◆ EXERCISE REQUIREMENTS
Within the lines below, find those that hold the string "import" and copy each one.

[Front-end code change data]
┄┄┄┄┄┄

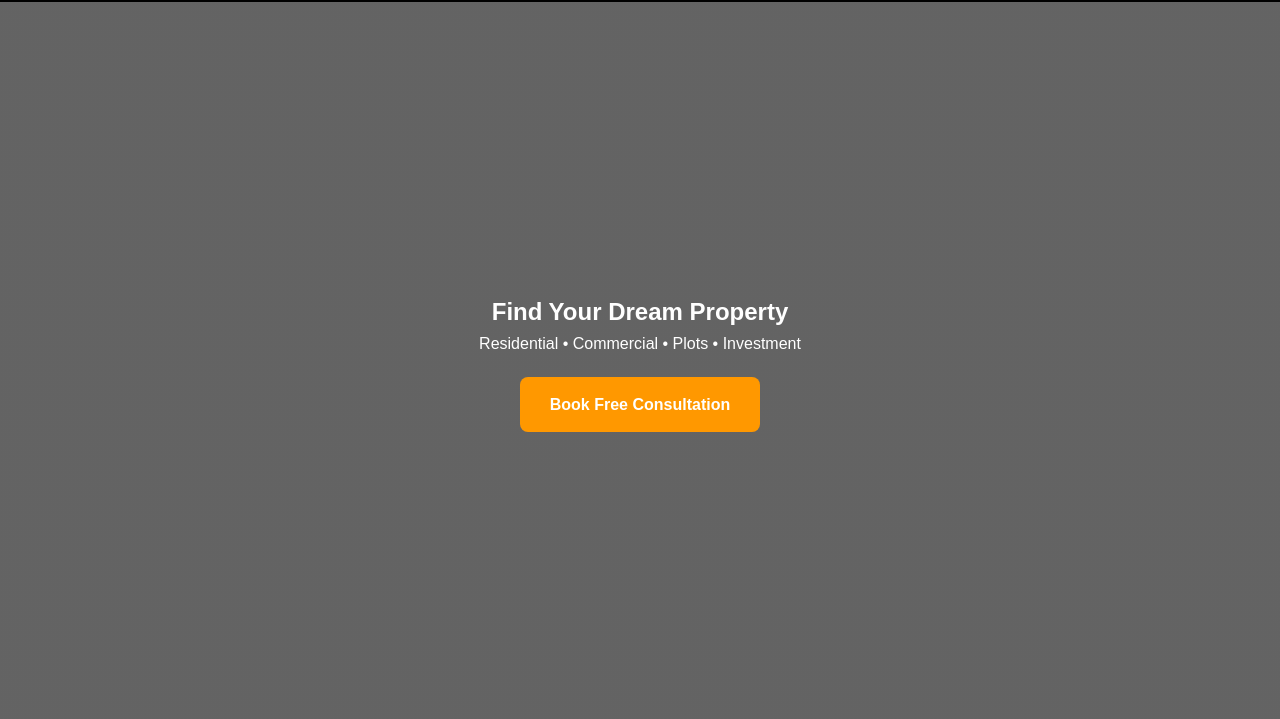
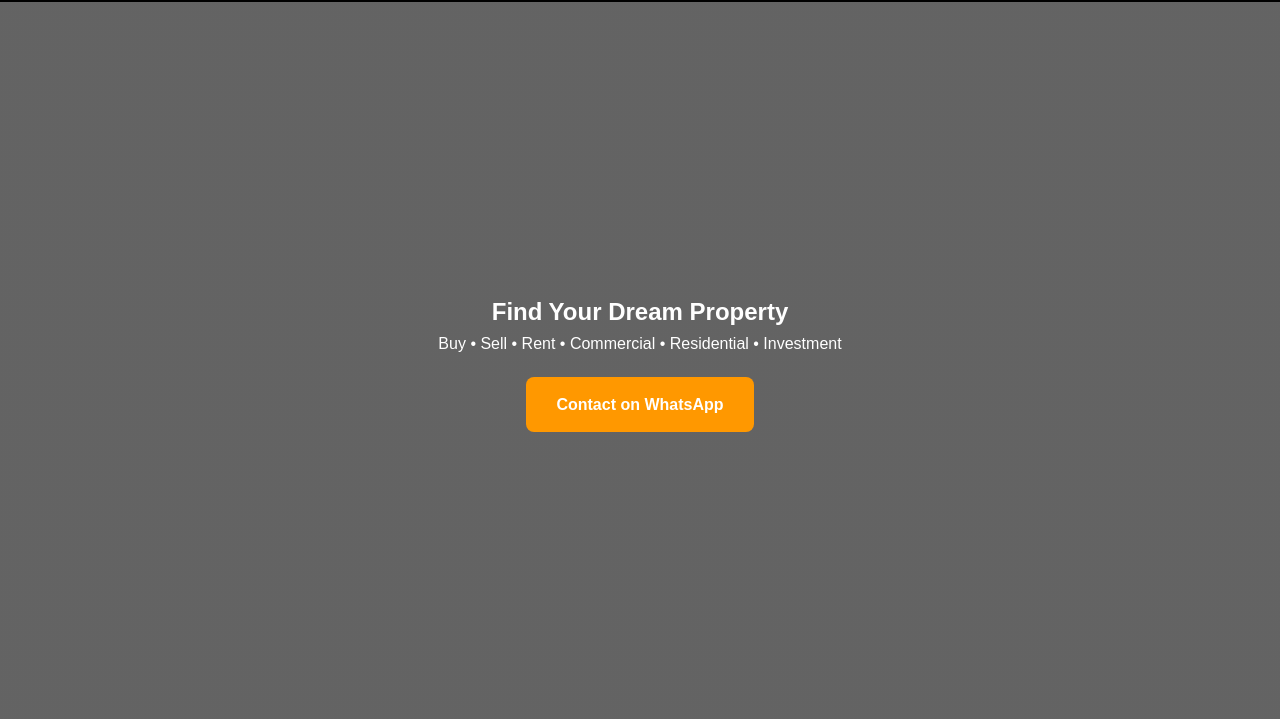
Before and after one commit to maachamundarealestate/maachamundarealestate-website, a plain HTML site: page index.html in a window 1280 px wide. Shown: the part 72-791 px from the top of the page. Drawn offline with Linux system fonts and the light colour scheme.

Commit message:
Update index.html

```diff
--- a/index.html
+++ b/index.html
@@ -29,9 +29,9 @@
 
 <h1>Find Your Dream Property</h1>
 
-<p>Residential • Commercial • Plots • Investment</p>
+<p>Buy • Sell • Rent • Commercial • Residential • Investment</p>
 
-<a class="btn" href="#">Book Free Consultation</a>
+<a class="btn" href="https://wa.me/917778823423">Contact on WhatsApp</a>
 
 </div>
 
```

┄┄┄┄┄┄

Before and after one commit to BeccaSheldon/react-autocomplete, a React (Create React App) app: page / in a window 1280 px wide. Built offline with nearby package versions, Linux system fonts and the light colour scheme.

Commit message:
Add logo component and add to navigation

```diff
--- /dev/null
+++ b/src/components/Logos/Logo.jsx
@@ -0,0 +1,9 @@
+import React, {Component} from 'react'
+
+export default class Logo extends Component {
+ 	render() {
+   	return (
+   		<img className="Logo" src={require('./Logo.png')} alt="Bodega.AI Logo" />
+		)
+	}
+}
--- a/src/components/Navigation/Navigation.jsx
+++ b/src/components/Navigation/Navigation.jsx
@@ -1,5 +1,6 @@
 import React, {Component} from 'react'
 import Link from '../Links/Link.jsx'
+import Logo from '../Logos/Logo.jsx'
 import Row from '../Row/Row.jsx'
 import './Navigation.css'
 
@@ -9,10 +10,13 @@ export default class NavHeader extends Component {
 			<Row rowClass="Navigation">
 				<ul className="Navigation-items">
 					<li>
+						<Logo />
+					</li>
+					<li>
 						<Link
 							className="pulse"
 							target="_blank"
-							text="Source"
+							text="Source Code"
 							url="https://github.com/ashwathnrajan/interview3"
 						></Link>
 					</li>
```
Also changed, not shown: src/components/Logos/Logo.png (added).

┄┄┄┄┄┄

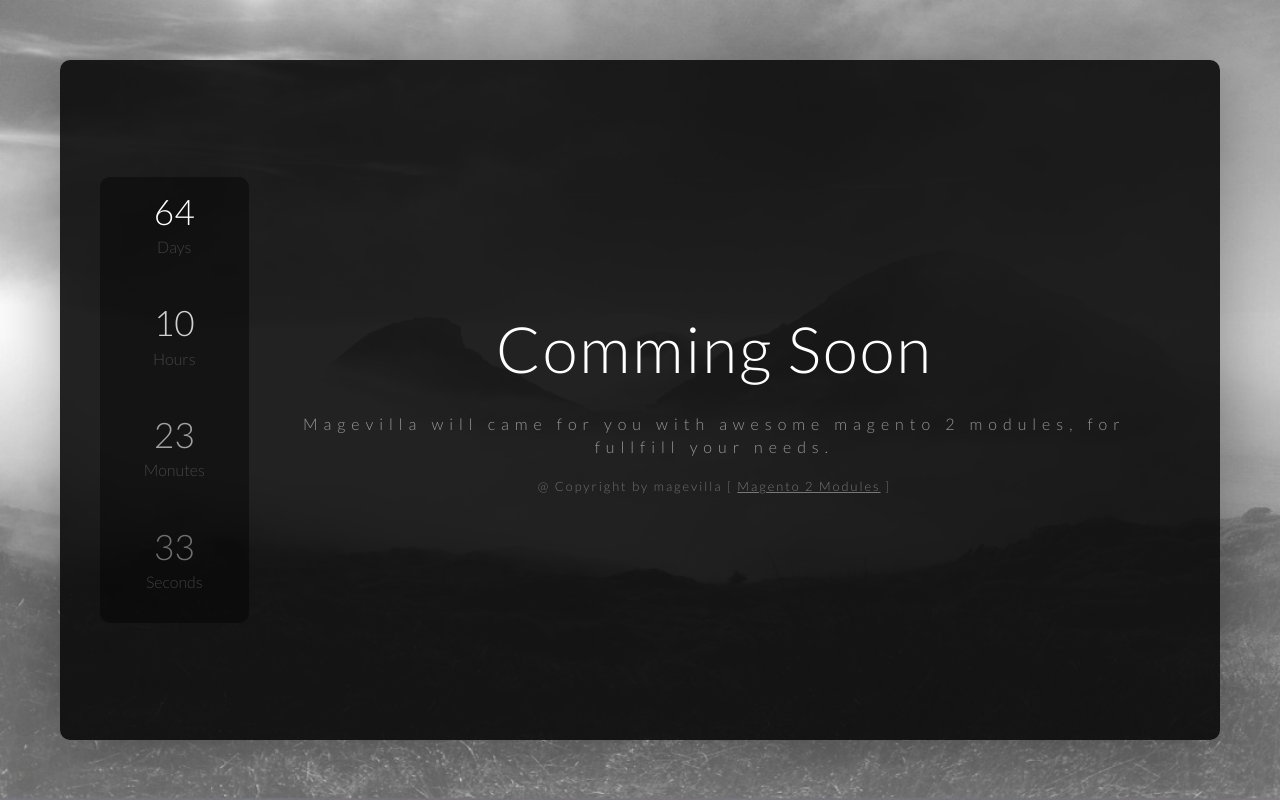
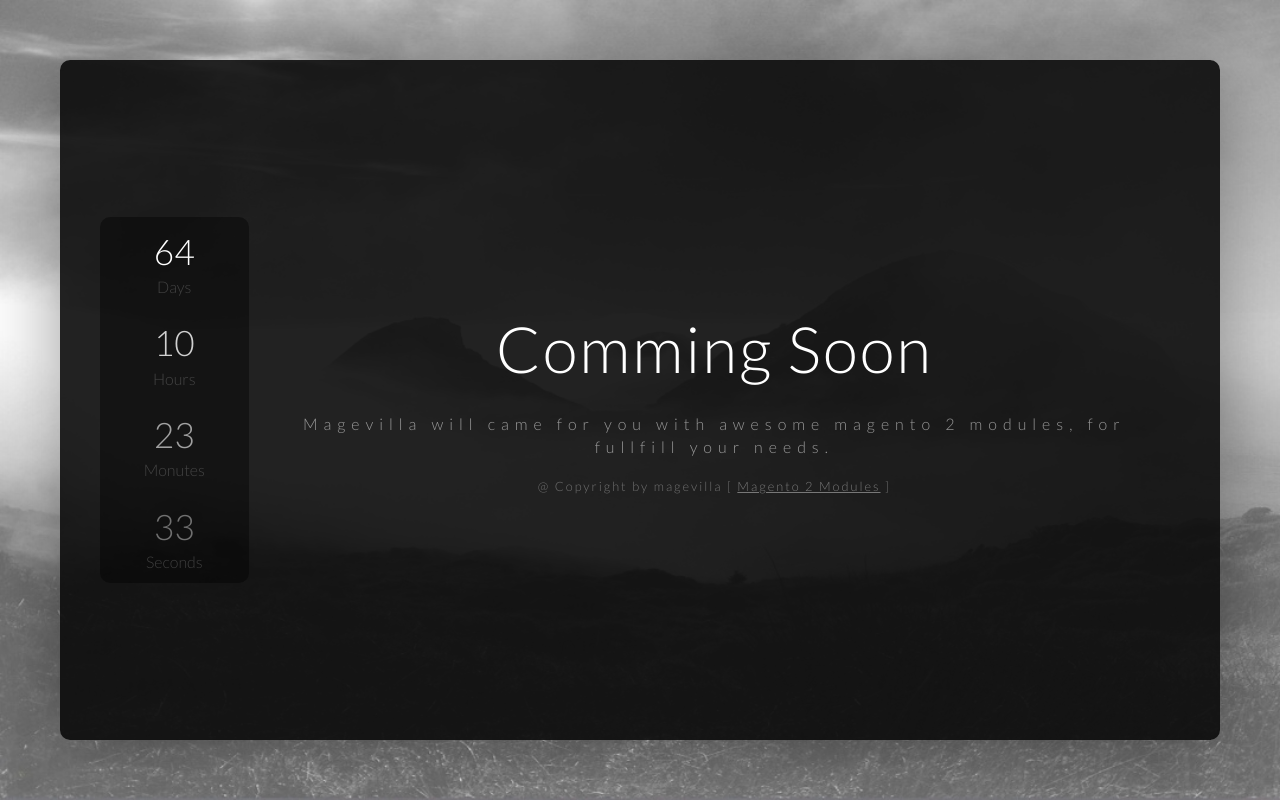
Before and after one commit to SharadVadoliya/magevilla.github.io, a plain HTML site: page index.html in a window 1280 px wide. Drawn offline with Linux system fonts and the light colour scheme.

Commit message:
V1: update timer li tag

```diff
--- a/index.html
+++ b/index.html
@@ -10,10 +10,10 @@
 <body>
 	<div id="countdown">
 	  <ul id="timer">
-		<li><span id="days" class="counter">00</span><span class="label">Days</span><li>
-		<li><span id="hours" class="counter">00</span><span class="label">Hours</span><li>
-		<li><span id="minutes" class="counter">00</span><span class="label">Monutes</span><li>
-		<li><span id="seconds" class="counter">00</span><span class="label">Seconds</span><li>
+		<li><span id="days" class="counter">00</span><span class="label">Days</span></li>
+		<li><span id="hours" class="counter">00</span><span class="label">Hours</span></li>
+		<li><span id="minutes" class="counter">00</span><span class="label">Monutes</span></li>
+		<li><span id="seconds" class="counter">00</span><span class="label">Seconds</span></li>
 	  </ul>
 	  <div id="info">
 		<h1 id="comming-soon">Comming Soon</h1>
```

┄┄┄┄┄┄

◆ RESPONSE TO THE EXERCISE
+import React, {Component} from 'react'
 import React, {Component} from 'react'
 import Link from '../Links/Link.jsx'
+import Logo from '../Logos/Logo.jsx'
 import Row from '../Row/Row.jsx'
 import './Navigation.css'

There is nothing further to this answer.